Last year I tried another great Halloween option--the costume party. I bopped on down to "Costumes R Us," to rent one, which was oh-so-wise to do on Halloween day. Sparse selection? The place was emptier than Jennie McCarthy's skull. Let me tell you, all eyes were focused when I stumbled in the door as a huge orange box of Tide. I felt about as mobile as Gilbert Grape's mother. I scanned the room and saw assorted Beavises, Ticks, Shannen Doughertys, Newt Gingritches, and one big orange blob. I went straight to the punch bowl and then mingled about. Everybody bored me, and they allseemed to be staring at the monstrosity that was my costume. Then I saw her, the woman I would spend forever with, the woman who wouldn't bitch at me for drinking milk out of the carton. She was a twin of Mia Wallace (a.k.a. Uma Thurman in Pulp Fiction), and she looked me straight in the eye, walked up to me, and what followed was a few hours of engaging conversation; this and my never empty punch cup kept me in seventh heaven. In the middle of debating which was more torture, watching the OJ trial or watching a Mickey Rourke movie, she blurted out "Do you always talk so much before you a kiss a girl?" That was all the invitation I needed. I wrapped my arms around her and kissed. It was just like the movies...the world started to spin in a little circle, like in a DePalma film, except it made me dizzy, and I suddenly realized it wasn't the kiss, but the heavy imbibing at the punchbowl. I lost my balance, which is not a smooth thing mid-kiss. The huge Tide box caused me to stumble and I held my love tight, knowing she would be my rock and prevent my imminent falling, but my feet became entwined with hers and I fell forward, taking Mia Wallace with me. I could see her expresion of horror; the girl I so wanted to impress was being crushed by Mr. Tide himself. I believe the words that she used were "Jesus, I can't feel my legs! I struggled and squirmed, as Batman and Thor managed to pull me off of her, but by then it was too late. Physically, Mrs. Wallace was fine, but she was none too pleased with my squashing her, inadvertent as it was. In fact, everybody at the party just sort of glared and pointed at me until I left in utter shame. No more Halloween parties for ME, thank you very much.

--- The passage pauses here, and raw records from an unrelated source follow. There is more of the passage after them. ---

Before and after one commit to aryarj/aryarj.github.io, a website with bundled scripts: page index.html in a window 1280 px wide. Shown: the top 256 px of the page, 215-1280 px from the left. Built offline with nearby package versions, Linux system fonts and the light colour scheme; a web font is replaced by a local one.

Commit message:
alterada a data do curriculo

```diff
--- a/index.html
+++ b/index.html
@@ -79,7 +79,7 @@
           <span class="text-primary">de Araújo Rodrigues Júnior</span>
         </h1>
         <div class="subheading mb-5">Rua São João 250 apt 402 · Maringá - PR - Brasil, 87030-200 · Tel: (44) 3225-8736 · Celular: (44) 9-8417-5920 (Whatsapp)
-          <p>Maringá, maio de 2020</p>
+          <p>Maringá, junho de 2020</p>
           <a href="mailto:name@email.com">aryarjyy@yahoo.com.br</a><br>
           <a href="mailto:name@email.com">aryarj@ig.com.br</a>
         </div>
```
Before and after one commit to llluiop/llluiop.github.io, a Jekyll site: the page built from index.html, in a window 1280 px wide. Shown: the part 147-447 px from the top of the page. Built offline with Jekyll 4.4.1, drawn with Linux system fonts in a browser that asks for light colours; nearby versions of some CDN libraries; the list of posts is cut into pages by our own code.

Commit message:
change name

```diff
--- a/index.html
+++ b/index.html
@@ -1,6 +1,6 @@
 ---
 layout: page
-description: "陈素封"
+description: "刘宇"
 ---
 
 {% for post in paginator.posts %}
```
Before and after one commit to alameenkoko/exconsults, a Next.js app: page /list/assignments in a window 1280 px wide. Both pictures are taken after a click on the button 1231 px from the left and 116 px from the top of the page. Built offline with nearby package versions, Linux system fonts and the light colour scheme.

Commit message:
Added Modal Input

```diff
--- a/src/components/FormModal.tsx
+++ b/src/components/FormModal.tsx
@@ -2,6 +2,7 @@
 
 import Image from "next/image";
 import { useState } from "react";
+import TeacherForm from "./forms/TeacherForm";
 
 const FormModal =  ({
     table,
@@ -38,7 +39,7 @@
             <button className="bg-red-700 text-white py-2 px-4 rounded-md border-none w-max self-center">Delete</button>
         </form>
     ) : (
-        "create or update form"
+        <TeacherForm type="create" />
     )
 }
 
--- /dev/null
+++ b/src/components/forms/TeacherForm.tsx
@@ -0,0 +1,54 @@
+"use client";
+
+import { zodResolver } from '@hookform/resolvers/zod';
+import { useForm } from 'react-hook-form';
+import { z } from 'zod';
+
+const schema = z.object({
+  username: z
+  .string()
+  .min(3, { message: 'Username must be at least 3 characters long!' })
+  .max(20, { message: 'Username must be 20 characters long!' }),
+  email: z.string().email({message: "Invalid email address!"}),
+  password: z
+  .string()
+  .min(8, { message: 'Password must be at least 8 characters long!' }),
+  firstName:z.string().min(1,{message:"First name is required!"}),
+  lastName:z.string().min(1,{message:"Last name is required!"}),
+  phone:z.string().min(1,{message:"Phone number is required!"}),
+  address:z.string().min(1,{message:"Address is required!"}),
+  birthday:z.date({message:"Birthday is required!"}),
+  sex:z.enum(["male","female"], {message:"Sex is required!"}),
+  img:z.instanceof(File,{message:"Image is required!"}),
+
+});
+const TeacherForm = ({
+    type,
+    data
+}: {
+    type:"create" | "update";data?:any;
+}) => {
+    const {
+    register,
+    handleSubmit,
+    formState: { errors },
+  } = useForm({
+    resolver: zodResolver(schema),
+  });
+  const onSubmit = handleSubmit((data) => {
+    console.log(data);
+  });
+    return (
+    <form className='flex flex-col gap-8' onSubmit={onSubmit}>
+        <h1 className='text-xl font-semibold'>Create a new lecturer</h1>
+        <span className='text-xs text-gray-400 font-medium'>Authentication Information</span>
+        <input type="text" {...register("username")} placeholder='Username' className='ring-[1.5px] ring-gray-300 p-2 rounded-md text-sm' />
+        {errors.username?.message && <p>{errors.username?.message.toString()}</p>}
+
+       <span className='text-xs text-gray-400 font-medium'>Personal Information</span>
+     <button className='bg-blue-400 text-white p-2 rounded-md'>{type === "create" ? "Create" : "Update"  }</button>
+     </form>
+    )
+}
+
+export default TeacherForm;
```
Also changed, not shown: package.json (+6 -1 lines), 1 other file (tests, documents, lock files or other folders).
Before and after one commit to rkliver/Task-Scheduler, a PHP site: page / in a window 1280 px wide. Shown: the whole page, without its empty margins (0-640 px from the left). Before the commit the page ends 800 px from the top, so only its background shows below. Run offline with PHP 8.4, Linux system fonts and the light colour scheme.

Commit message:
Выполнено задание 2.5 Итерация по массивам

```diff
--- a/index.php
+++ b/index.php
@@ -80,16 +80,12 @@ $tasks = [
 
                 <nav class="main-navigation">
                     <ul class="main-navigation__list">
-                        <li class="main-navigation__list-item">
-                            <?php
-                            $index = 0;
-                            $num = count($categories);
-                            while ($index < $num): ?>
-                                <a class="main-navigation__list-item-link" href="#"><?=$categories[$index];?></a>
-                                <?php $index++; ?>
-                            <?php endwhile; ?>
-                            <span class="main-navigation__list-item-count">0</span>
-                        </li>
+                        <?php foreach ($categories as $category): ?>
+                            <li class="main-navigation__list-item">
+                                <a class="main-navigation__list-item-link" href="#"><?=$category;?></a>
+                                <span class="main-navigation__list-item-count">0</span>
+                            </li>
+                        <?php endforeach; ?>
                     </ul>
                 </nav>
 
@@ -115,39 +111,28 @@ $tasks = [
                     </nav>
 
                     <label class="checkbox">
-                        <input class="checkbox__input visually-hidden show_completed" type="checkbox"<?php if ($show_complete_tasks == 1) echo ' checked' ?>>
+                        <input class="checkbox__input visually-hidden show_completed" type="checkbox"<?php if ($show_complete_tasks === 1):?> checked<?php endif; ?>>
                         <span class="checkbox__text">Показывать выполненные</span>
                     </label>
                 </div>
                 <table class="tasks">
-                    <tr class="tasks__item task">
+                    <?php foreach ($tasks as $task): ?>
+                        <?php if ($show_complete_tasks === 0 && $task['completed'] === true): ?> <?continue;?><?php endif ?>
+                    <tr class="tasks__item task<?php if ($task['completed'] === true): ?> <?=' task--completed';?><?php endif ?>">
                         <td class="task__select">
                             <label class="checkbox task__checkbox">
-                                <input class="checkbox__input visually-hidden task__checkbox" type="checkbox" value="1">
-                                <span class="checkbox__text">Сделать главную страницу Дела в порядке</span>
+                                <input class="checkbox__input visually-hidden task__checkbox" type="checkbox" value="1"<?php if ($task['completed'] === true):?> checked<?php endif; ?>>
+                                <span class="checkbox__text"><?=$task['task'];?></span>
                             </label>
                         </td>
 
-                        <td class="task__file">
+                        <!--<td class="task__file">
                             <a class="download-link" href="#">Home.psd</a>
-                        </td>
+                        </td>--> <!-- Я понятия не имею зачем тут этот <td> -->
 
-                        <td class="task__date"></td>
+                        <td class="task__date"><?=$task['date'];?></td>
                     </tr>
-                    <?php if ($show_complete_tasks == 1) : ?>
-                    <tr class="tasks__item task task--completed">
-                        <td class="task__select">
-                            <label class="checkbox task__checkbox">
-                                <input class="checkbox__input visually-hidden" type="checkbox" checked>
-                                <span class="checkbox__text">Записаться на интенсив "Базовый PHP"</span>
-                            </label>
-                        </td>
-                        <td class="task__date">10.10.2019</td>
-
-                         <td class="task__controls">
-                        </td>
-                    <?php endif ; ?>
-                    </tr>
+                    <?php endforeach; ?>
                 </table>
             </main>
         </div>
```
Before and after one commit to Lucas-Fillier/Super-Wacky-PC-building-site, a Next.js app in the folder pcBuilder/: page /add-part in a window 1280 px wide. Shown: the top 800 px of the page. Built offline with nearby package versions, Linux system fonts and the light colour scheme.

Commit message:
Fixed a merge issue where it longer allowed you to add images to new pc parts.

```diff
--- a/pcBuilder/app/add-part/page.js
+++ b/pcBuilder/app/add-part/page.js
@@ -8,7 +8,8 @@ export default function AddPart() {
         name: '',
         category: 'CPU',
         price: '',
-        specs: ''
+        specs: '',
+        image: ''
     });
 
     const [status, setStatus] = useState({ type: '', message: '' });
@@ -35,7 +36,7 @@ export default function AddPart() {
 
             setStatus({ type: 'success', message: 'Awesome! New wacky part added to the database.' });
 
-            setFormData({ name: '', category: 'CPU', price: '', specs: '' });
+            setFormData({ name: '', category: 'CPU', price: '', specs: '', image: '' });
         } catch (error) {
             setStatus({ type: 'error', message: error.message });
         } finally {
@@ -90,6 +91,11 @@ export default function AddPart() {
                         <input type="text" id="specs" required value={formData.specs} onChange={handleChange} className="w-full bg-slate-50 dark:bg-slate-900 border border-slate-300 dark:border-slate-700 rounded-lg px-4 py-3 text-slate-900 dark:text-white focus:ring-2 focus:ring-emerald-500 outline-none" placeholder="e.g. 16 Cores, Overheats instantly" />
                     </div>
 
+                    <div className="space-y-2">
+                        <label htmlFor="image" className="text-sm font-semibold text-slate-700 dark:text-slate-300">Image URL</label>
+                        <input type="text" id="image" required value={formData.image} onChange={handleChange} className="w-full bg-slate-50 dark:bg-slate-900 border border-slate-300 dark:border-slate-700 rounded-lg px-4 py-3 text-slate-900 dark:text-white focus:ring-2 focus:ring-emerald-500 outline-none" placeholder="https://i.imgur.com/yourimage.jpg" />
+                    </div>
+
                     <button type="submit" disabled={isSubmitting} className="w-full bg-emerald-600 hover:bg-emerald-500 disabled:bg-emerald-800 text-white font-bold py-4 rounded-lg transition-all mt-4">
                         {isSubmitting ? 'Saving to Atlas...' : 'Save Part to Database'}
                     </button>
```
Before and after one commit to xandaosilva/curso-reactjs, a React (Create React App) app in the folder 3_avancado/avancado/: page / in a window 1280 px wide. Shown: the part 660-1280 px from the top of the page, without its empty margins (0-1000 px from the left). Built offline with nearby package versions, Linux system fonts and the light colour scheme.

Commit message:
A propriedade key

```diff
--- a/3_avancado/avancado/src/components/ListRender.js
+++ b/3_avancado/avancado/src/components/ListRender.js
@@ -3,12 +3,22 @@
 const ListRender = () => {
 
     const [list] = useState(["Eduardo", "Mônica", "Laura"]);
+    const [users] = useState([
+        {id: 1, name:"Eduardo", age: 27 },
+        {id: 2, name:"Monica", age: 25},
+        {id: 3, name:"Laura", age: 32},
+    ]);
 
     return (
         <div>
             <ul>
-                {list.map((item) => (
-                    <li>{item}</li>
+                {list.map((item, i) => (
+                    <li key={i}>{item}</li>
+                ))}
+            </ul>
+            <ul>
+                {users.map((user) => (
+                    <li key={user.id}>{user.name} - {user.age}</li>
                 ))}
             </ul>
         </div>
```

Don't walk down the same unpaved road as I did. Learn from my mistakes, my friend. This Halloween, hide out with some friends, turn off on the lights and rent some movies. Try a couple of these, you'll thank me later. Halloween, Nightmare On Elm Street, Frankenhooker, Carrie, The Shining, Evil Dead 2, Dead Alive, Invasion of the Body Snatchers, The Exorcist, and Re-Animator. When the doorbell rings, don't answer it. There's no shame. In fact, I've found that detaching the doorbell all together makes things much more pleasant. And if you turn the volume up really loud, you can't even hear those little fists knocking.